-- Records follows --
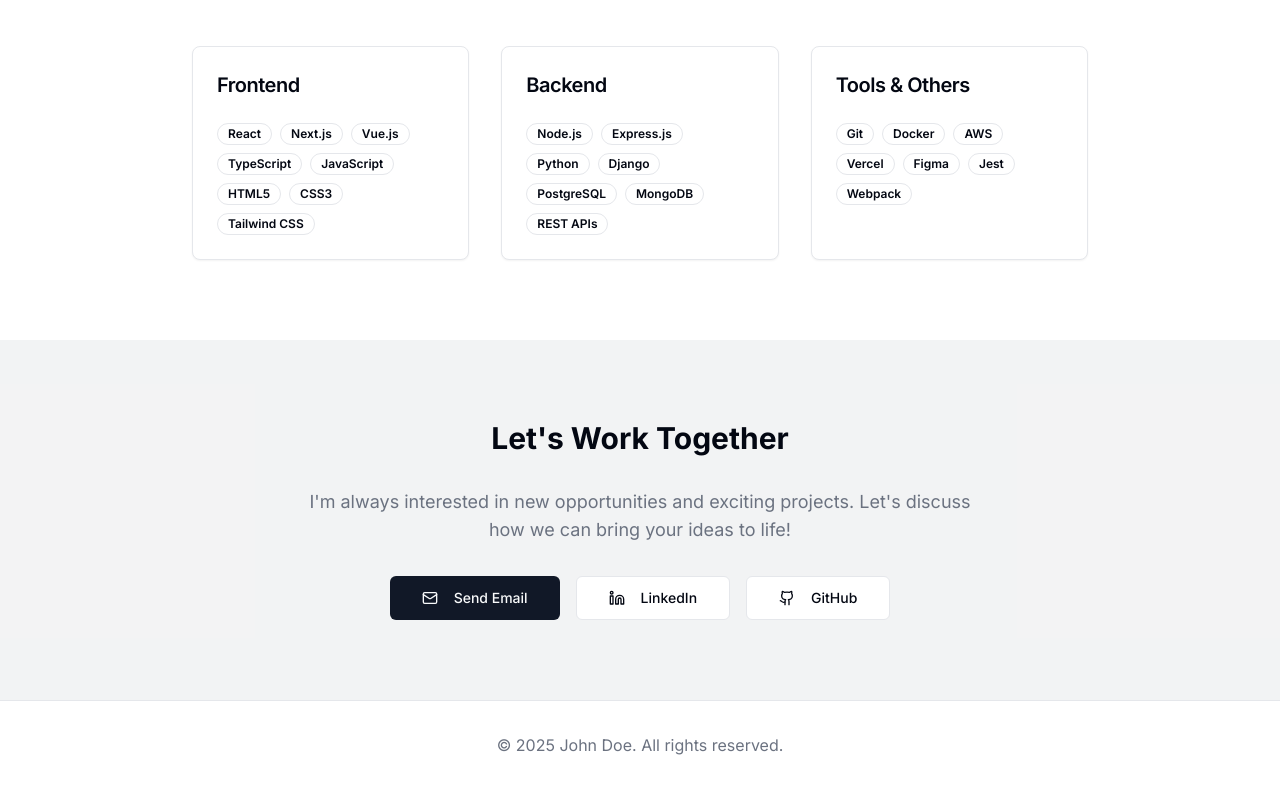
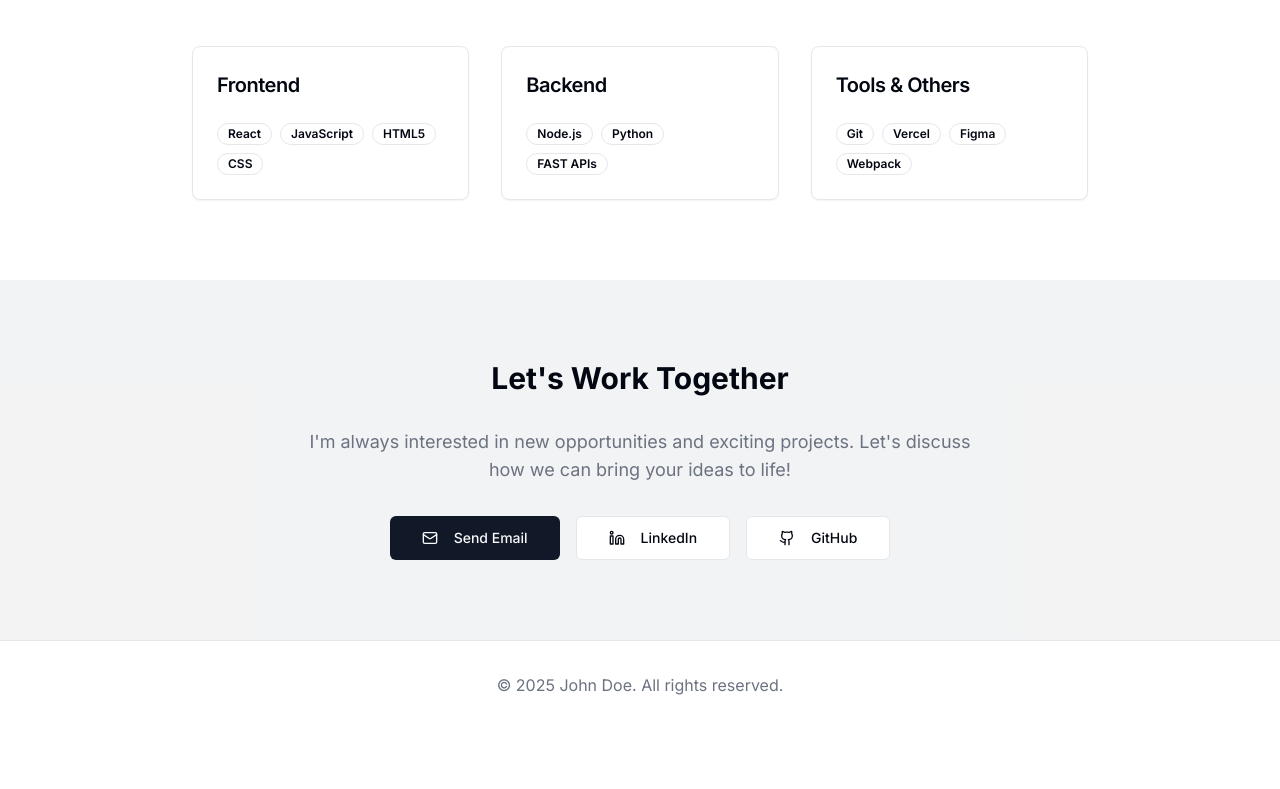
Before and after one commit to fahadmalikawan9001/portfolio-app, a Next.js app: page / in a window 1280 px wide. Shown: the part 2919-3708 px from the top of the page. After the commit the page ends 3648 px from the top, so only its background shows below. Built offline with nearby package versions, Linux system fonts and the light colour scheme.

Commit message:
Update page.tsx

```diff
--- a/src/app/page.tsx
+++ b/src/app/page.tsx
@@ -48,9 +48,9 @@ export default function ResumePage() {
   ]
 
   const skills = {
-    Frontend: ["React", "Next.js", "Vue.js", "TypeScript", "JavaScript", "HTML5", "CSS3", "Tailwind CSS"],
-    Backend: ["Node.js", "Express.js", "Python", "Django", "PostgreSQL", "MongoDB", "REST APIs"],
-    "Tools & Others": ["Git", "Docker", "AWS", "Vercel", "Figma", "Jest", "Webpack"],
+    Frontend: ["React", "JavaScript", "HTML5", "CSS"],
+    Backend: ["Node.js","Python", "FAST APIs"],
+    "Tools & Others": ["Git", "Vercel", "Figma", "Webpack"],
   }
 
   const experience = [
```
-- Records concluded --
§ **The problem**
Only the pictures are to be left out; print everything else in the listing exactly.

§ **Answer area**
Before and after one commit to fahadmalikawan9001/portfolio-app, a Next.js app: page / in a window 1280 px wide. Shown: the part 2919-3708 px from the top of the page. After the commit the page ends 3648 px from the top, so only its background shows below. Built offline with nearby package versions, Linux system fonts and the light colour scheme.

Commit message:
Update page.tsx

```diff
--- a/src/app/page.tsx
+++ b/src/app/page.tsx
@@ -48,9 +48,9 @@ export default function ResumePage() {
   ]
 
   const skills = {
-    Frontend: ["React", "Next.js", "Vue.js", "TypeScript", "JavaScript", "HTML5", "CSS3", "Tailwind CSS"],
-    Backend: ["Node.js", "Express.js", "Python", "Django", "PostgreSQL", "MongoDB", "REST APIs"],
-    "Tools & Others": ["Git", "Docker", "AWS", "Vercel", "Figma", "Jest", "Webpack"],
+    Frontend: ["React", "JavaScript", "HTML5", "CSS"],
+    Backend: ["Node.js","Python", "FAST APIs"],
+    "Tools & Others": ["Git", "Vercel", "Figma", "Webpack"],
   }
 
   const experience = [
```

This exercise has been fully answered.